START RECORDS SUPPLIED

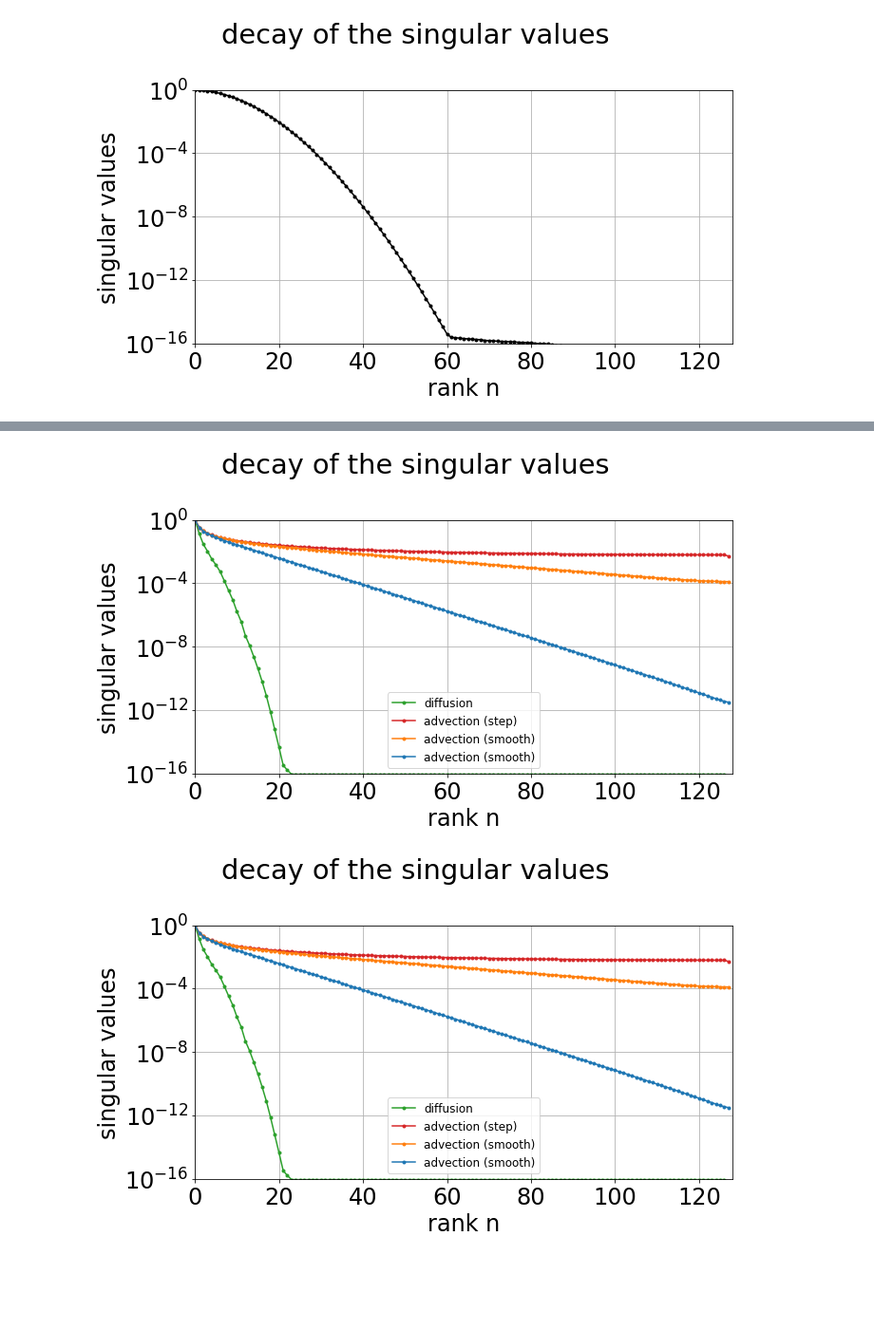
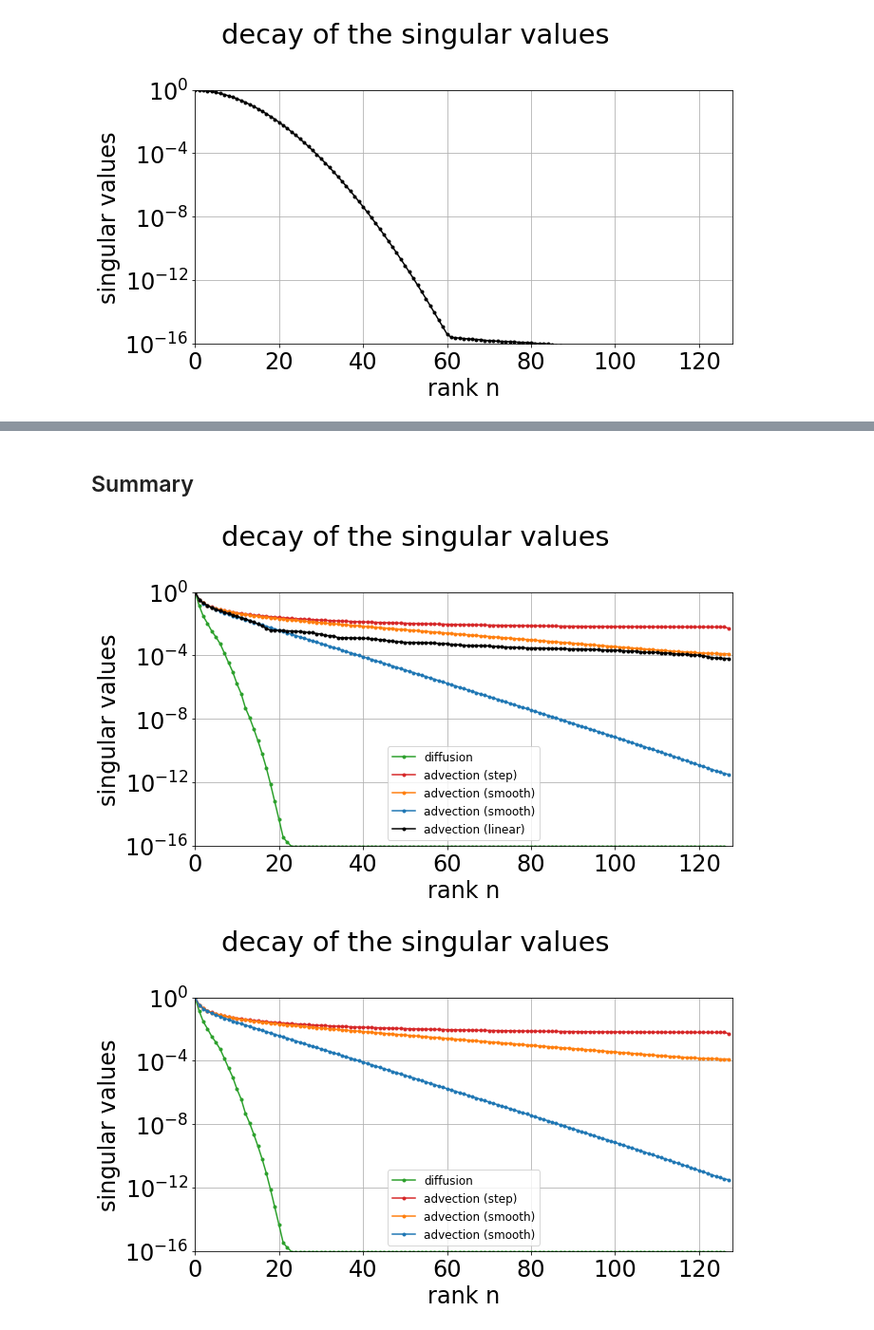
Before and after one commit to flabowski/FEniCS_rb_demo, a Jupyter notebook: ECCOMAS figures.ipynb, the cells around one changed output, grey strips where cells are left out. Shown at 95% size. Drawn from its saved outputs; the diff is of its cells as text; code cells hidden in the pictures; blank space fills up the shorter version.

```diff
--- a/ECCOMAS figures.ipynb
+++ b/ECCOMAS figures.ipynb
@@ -259,25 +257,27 @@ S_adv5 = plot_singular_values(X)
+# %% [markdown]
+## Summary
 # %%
 fig, ax1 = plt.subplots()
 lbls = ["diffusion", "advection (step)", "advection (smooth)", "advection (smooth)", "advection (linear)"]
-singular_values = [S_diff, S_adv1, S_adv3, S_adv2]
-colors = ["tab:green", "tab:red", "tab:orange", "tab:blue", "tab:black"]
+singular_values = [S_diff, S_adv1, S_adv3, S_adv2, S_adv5]
+colors = ["tab:green", "tab:red", "tab:orange", "tab:blue", "black"]
 for i, S in enumerate(singular_values):
     ax1.plot(np.arange(0, len(S)), S, ".-", label=lbls[i], color=colors[i])
 #ax1.plot(n, 1/(2*n**.5), "r--", label="1/(2*n**.5)")
 #ax1.plot(n, np.exp(-.25*n), "r--", label="np.exp(-.25*n)")
 ax1.set_xlabel("rank n")
 ax1.set_ylabel("singular values")
 ax1.set_yscale('log')
 ax1.set_xlim([0, len(S)])
 ax1.set_ylim([1e-16, 1e0])
 ax1.grid(which="both")
 plt.suptitle("decay of the singular values")
 #plt.grid()
 plt.legend(prop={'size': 12})
 plt.tight_layout()
 plt.show()
 # %% [output]
-[figure, old version]
+[figure, new version]
 # %%
 fig, ax1 = plt.subplots()
 for i, S in enumerate(singular_values):
```
Also changed, not shown: parts of 7 cells of this notebook.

END RECORDS SUPPLIED

▸ DESCRIPTION OF THE TASK
Every line of the listing should be repeated exactly; no picture should appear.

▸ YOUR SOLUTION
Before and after one commit to flabowski/FEniCS_rb_demo, a Jupyter notebook: ECCOMAS figures.ipynb, the cells around one changed output, grey strips where cells are left out. Shown at 95% size. Drawn from its saved outputs; the diff is of its cells as text; code cells hidden in the pictures; blank space fills up the shorter version.

```diff
--- a/ECCOMAS figures.ipynb
+++ b/ECCOMAS figures.ipynb
@@ -259,25 +257,27 @@ S_adv5 = plot_singular_values(X)
+# %% [markdown]
+## Summary
 # %%
 fig, ax1 = plt.subplots()
 lbls = ["diffusion", "advection (step)", "advection (smooth)", "advection (smooth)", "advection (linear)"]
-singular_values = [S_diff, S_adv1, S_adv3, S_adv2]
-colors = ["tab:green", "tab:red", "tab:orange", "tab:blue", "tab:black"]
+singular_values = [S_diff, S_adv1, S_adv3, S_adv2, S_adv5]
+colors = ["tab:green", "tab:red", "tab:orange", "tab:blue", "black"]
 for i, S in enumerate(singular_values):
     ax1.plot(np.arange(0, len(S)), S, ".-", label=lbls[i], color=colors[i])
 #ax1.plot(n, 1/(2*n**.5), "r--", label="1/(2*n**.5)")
 #ax1.plot(n, np.exp(-.25*n), "r--", label="np.exp(-.25*n)")
 ax1.set_xlabel("rank n")
 ax1.set_ylabel("singular values")
 ax1.set_yscale('log')
 ax1.set_xlim([0, len(S)])
 ax1.set_ylim([1e-16, 1e0])
 ax1.grid(which="both")
 plt.suptitle("decay of the singular values")
 #plt.grid()
 plt.legend(prop={'size': 12})
 plt.tight_layout()
 plt.show()
 # %% [output]
-[figure, old version]
+[figure, new version]
 # %%
 fig, ax1 = plt.subplots()
 for i, S in enumerate(singular_values):
```
Also changed, not shown: parts of 7 cells of this notebook.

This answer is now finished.